Disclaimer: Using your rent money to buy expensive shoes is a very bad idea. Let the record show that I encouraged you to give your wallet to a good friend while having this experience.
All my life I’ve waited for the American fashion elite to make tiaras publicly acceptable. Now, not only do I consider tiaras acceptable in every day life, I also apply this logic to halos and papal headdresses. The 2018 theme for the first Monday in May, “Heavenly Bodies: Fashion and the Catholic Imagination,” (or as I like to call it, “name that religious figure or artifact”) is far more straightforward than the themes of Met Balls passed. Some left little to the imagination, and some missed the mark by a mile: The Gucci crew (which includes Jared Leto and Lana Del Rey) came as the father, son and Mother Mary, Lena Waithe came as a flag, Katy Perry wore angel wings, Evan Rachel Wood came dressed as wings, Ariana Grande wore the Sistine Chapel, Selena Gomez wore essentially the same look she wore last year (while I did appreciate and admire the added bible verses), the Kardashians might as well have been wearing paper bags, Blake Lively ordered a party bus for her Versace mega masterpiece, and Rihanna unseated the pope. Read More
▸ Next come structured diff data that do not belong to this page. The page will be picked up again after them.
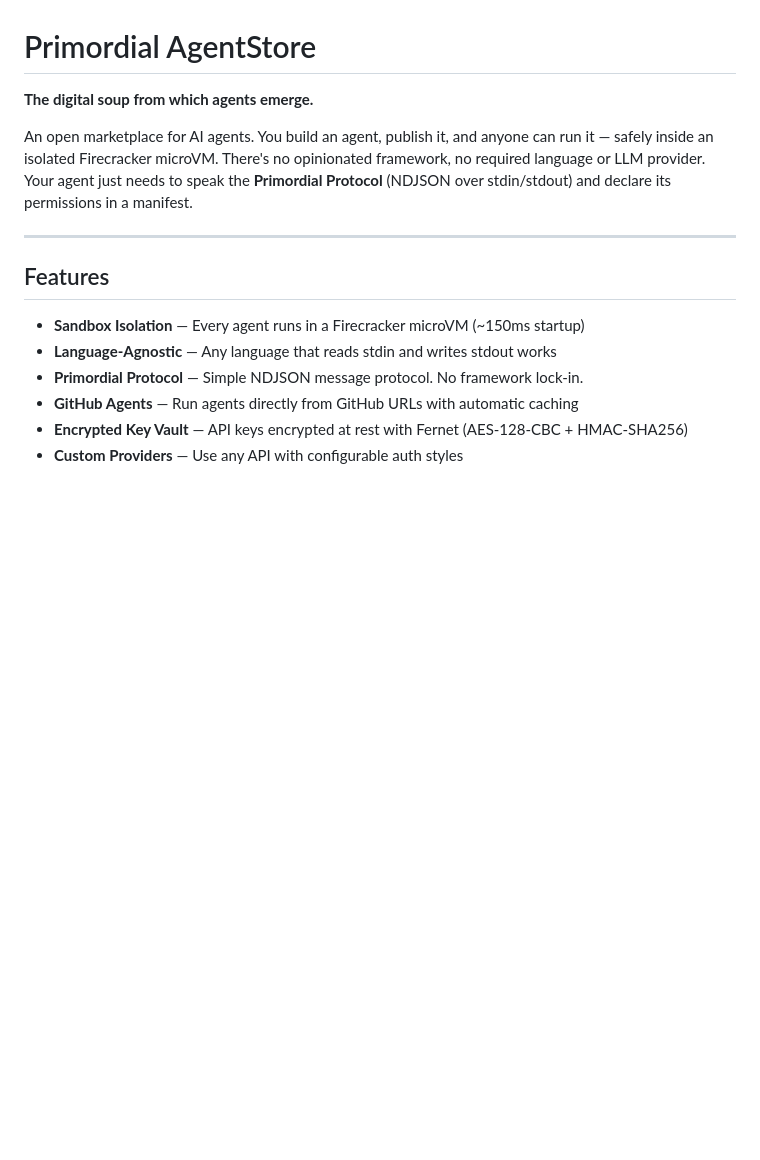
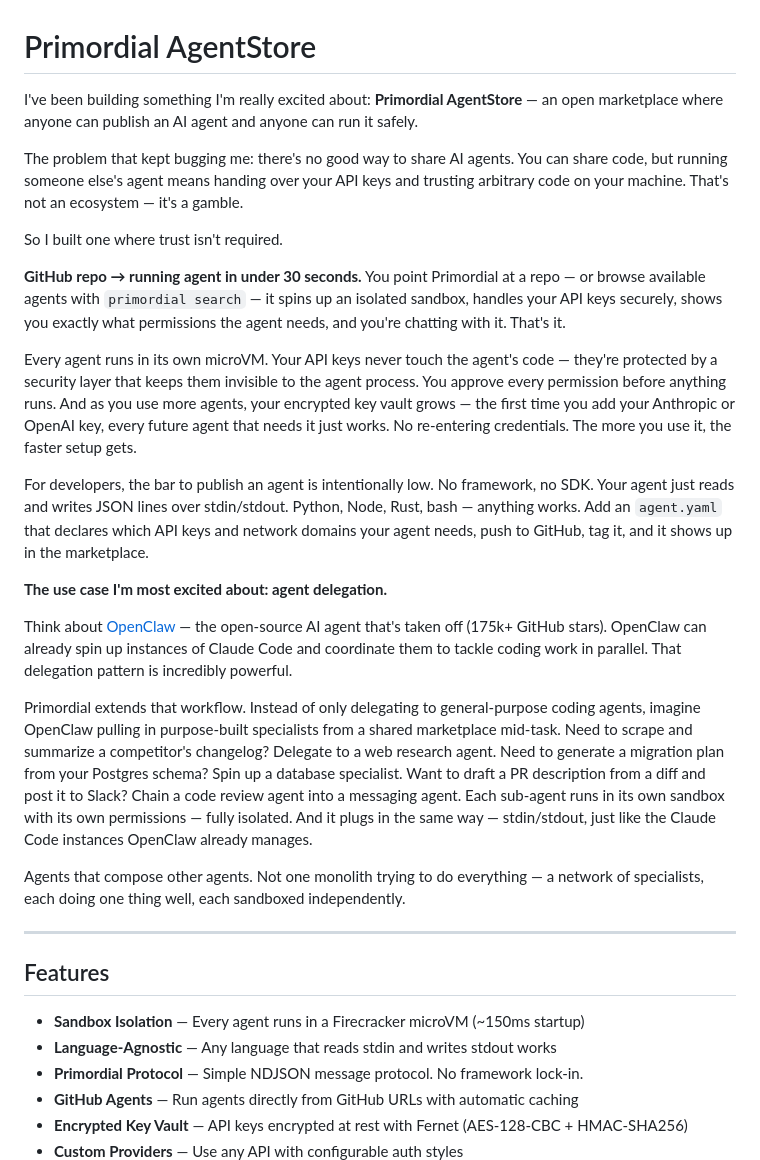
Before and after one commit to andybrowning5/primordial-agentstore, a Markdown page: README.md, the part around the change. GitHub-like rendering; blank space fills up the shorter version.

Commit message:
Replace README intro with marketing narrative
Co-Authored-By: Claude Opus 4.6 <noreply@anthropic.com>

```diff
--- a/README.md
+++ b/README.md
@@ -1,8 +1,24 @@
 # Primordial AgentStore
 
-**The digital soup from which agents emerge.**
+I've been building something I'm really excited about: **Primordial AgentStore** — an open marketplace where anyone can publish an AI agent and anyone can run it safely.
 
-An open marketplace for AI agents. You build an agent, publish it, and anyone can run it — safely inside an isolated Firecracker microVM. There's no opinionated framework, no required language or LLM provider. Your agent just needs to speak the **Primordial Protocol** (NDJSON over stdin/stdout) and declare its permissions in a manifest.
+The problem that kept bugging me: there's no good way to share AI agents. You can share code, but running someone else's agent means handing over your API keys and trusting arbitrary code on your machine. That's not an ecosystem — it's a gamble.
+
+So I built one where trust isn't required.
+
+**GitHub repo → running agent in under 30 seconds.** You point Primordial at a repo — or browse available agents with `primordial search` — it spins up an isolated sandbox, handles your API keys securely, shows you exactly what permissions the agent needs, and you're chatting with it. That's it.
+
+Every agent runs in its own microVM. Your API keys never touch the agent's code — they're protected by a security layer that keeps them invisible to the agent process. You approve every permission before anything runs. And as you use more agents, your encrypted key vault grows — the first time you add your Anthropic or OpenAI key, every future agent that needs it just works. No re-entering credentials. The more you use it, the faster setup gets.
+
+For developers, the bar to publish an agent is intentionally low. No framework, no SDK. Your agent just reads and writes JSON lines over stdin/stdout. Python, Node, Rust, bash — anything works. Add an `agent.yaml` that declares which API keys and network domains your agent needs, push to GitHub, tag it, and it shows up in the marketplace.
+
+**The use case I'm most excited about: agent delegation.**
+
+Think about [OpenClaw](https://openclaw.ai/) — the open-source AI agent that's taken off (175k+ GitHub stars). OpenClaw can already spin up instances of Claude Code and coordinate them to tackle coding work in parallel. That delegation pattern is incredibly powerful.
+
+Primordial extends that workflow. Instead of only delegating to general-purpose coding agents, imagine OpenClaw pulling in purpose-built specialists from a shared marketplace mid-task. Need to scrape and summarize a competitor's changelog? Delegate to a web research agent. Need to generate a migration plan from your Postgres schema? Spin up a database specialist. Want to draft a PR description from a diff and post it to Slack? Chain a code review agent into a messaging agent. Each sub-agent runs in its own sandbox with its own permissions — fully isolated. And it plugs in the same way — stdin/stdout, just like the Claude Code instances OpenClaw already manages.
+
+Agents that compose other agents. Not one monolith trying to do everything — a network of specialists, each doing one thing well, each sandboxed independently.
 
 ---
 
```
With a slightly cooler dress code and a few supermodels to spice things up, The Vanity Fair Oscar Party is the after party to end all after parties, welcoming A-listers of all industries to mix and mingle in fashion’s finest. Let me put it in perspective for you: I would rather attend the Vanity Fair Oscar Party over the actual Oscars. You can watch the Oscars online the next day. Call me crazy but I for one would much rather be sipping champagne and eating In and Out with Jennifer Lawrence than listening to yet another joke about last year’s best picture flop. After years of red carpet stalking, I can confidently say that the after party fashion is beginning to overtake the award show looks only hours before. Is it the exclusivity? The wide range of VIPs? The late hour? The collective looseness of all the hungry celebs who are finally done with their Oscar campaigns? Perhaps if someone would sneak me an invite one of these years I could find out…….. *ehem* Here’s lookin’ at you Vanity Fair. Read More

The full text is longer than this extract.